3: Don’t get sidetracked
Emails and the Internet can seduce us into aimlessly spending our time. Choose to look at emails just 2 or 3 times a day, and anything that isn’t urgent can be put into a folder ready to be reviewed after your working hours.
4: Break down big tasks
Sometimes jobs can be so big, that we don’t know where to start. Think about any task you have that is overwhelming. What is the first step that you can take? Make a note. Then make a note of the next one.
5: Learn to say no
Many people love to please others and will agree to take on anything from small chores to major projects without first considering whether it is right for them. Begin to take more control by writing NO in big letters over your diary pages. It will make you think first of the impact a commitment will have on your life and goals.
6: Plan on a yearly, monthly and weekly basis
Most people overestimate what they can achieve in a day, and underestimate what they can achieve in a lifetime. Spend time to set longer-term goals, and decide when you will focus on them.
7: Don’t overfill your diary

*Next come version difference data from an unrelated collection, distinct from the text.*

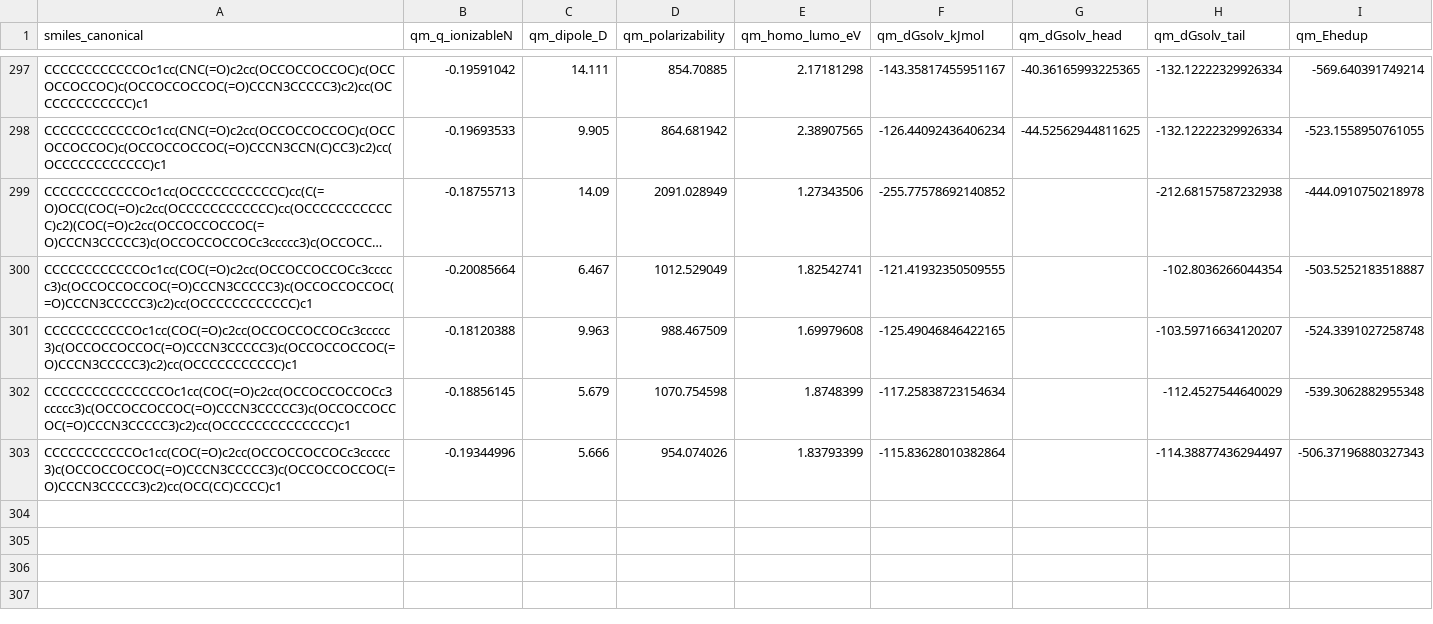
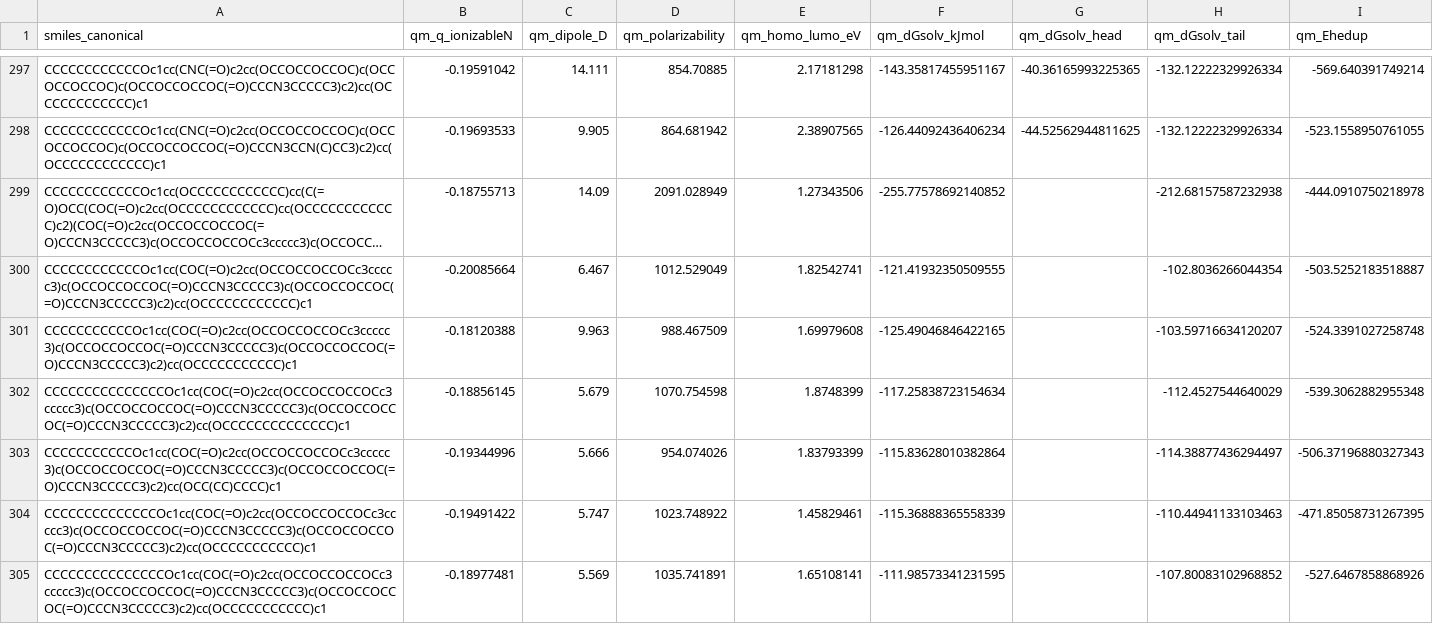
Before and after one commit to atiwary123/IAJD_Full_Workflow_-pKa-bioactivity-, a CSV file: IAJD_master/bundles_caches/physics/qm_cache.csv, drawn as a sheet; only a part is shown, gaps mark what is left out; long unchanged cells end in ….

Commit message:
overnight QM autosave: 34 compounds (qm_cache=304)

```diff
--- a/IAJD_master/bundles_caches/physics/qm_cache.csv
+++ b/IAJD_master/bundles_caches/physics/qm_cache.csv
@@ -303 +303,3 @@ CCCCCCCCCCCCCCCOc1cc(COC(=O)c2cc(OCCOCCOCCOCc3ccccc3)c(OCCOCCOCCOC(=O)CCCN3CCCCC
 CCCCCCCCCCCOc1cc(COC(=O)c2cc(OCCOCCOCCOCc3ccccc3)c(OCCOCCOCCOC(=O)CCCN3CCCCC3)c(OCCOCCOCCOC(=O)CCCN3CCCCC3)c2)cc(OCC(CC)CCCC)c1,-0.19344996,5.666,954.074026,1.83793399,-115.83628010382864,,-114.38877436294497,-506.37196880327343
+CCCCCCCCCCCCCCOc1cc(COC(=O)c2cc(OCCOCCOCCOCc3ccccc3)c(OCCOCCOCCOC(=O)CCCN3CCCCC3)c(OCCOCCOCCOC(=O)CCCN3CCCCC3)c2)cc(OCCCCCCCCCCC)c1,-0.19491422,5.747,1023.748922,1.45829461,-115.36888365558339,,-110.44941133103463,-471.85058731267395
+CCCCCCCCCCCCCCCOc1cc(COC(=O)c2cc(OCCOCCOCCOCc3ccccc3)c(OCCOCCOCCOC(=O)CCCN3CCCCC3)c(OCCOCCOCCOC(=O)CCCN3CCCCC3)c2)cc(OCCCCCCCCCCC)c1,-0.18977481,5.569,1035.741891,1.65108141,-111.98573341231595,,-107.80083102968852,-527.6467858868926
```
Also changed, not shown: 2 other files.
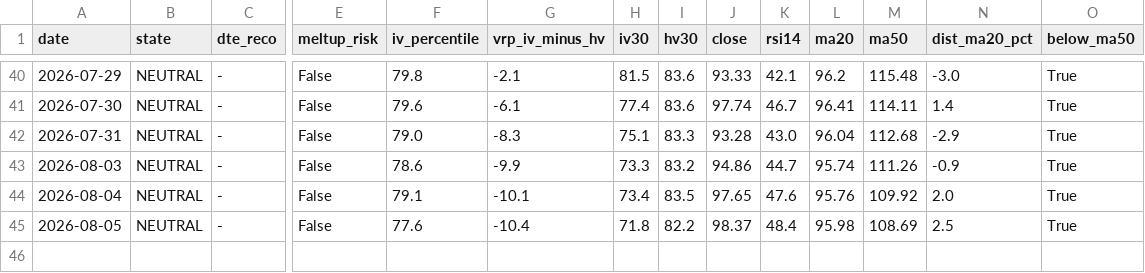
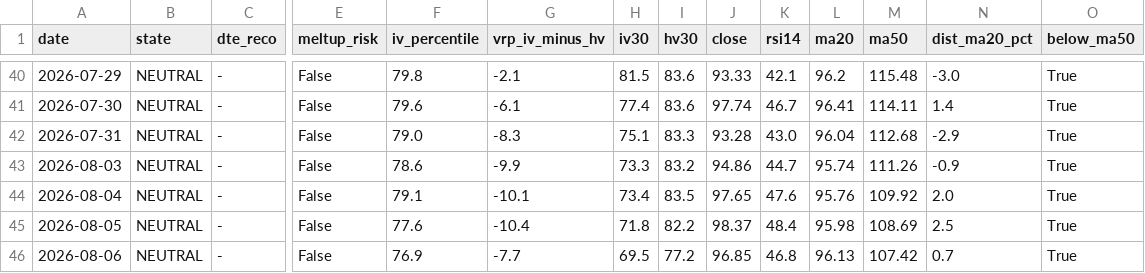
Before and after one commit to rellitch/mstr-overlay, a CSV file: mstr_overlay_log.csv, drawn as a sheet; only a part is shown, gaps mark what is left out; rows hold the shown columns only; the diff names each change by its address in the sheet, - before the commit and + after, or states it on an @@ line.

```diff
--- a/mstr_overlay_log.csv
+++ b/mstr_overlay_log.csv
+row 46: 2026-08-06 | NEUTRAL | - | False | 76.9 | -7.7 | 69.5 | 77.2 | 96.85 | 46.8 | 96.13 | 107.42 | 0.7 | True
```
Also changed, not shown: 2 other files.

Too often we fill our diary with back-to-back appointments and then we get stressed when meetings over run, or we have something urgent to do. Keep some spare time each day to enable you to deal with unplanned tasks. Should none occur, then you can make a start on something else, but it is you in control, rather than other people controlling you.
8: Are you an owl or a lark?
Some people are at their best first thing in a morning; others can work into the small hours. Which is your preference?
There is no point in working on a complex task first thing if you take till lunchtime to really function effectively. Once you know your preference you can schedule the more difficult and important tasks for when your brain is at its best.
9: Under promise and over deliver
Too often we find ourselves running to catch up as we haven’t allowed ourselves enough time. We think a job will take a day, realise we won’t hit the deadline and then have to work late, drop other work or disappoint someone. Before you next tell someone when they will receive the report, have a machine fixed etc, add on some extra time. It’s prudent to allow for unforeseen emergencies, and when you deliver early, they will be delighted.
10: Make a start
Sometimes we fail to achieve a task, as we just haven’t been able to start, we feel unable to begin. Authors’ talk of writers block where they find it impossible to think of what to say, and end up writing nothing. To move them out of this phase, they are encouraged to write anything. Why don’t you make a start?
Denise Taylor is a double award winning career coach and Chartered Psychologist with Amazing People, established in 1998. When you are unsure of your career future, need help with job search or seek to improve your presence in an online world, Denise can help. Denise is the author of 7 books including How To Get A Job In A Recession, Now You’ve Been Shortlisted and Fat to Fantastic.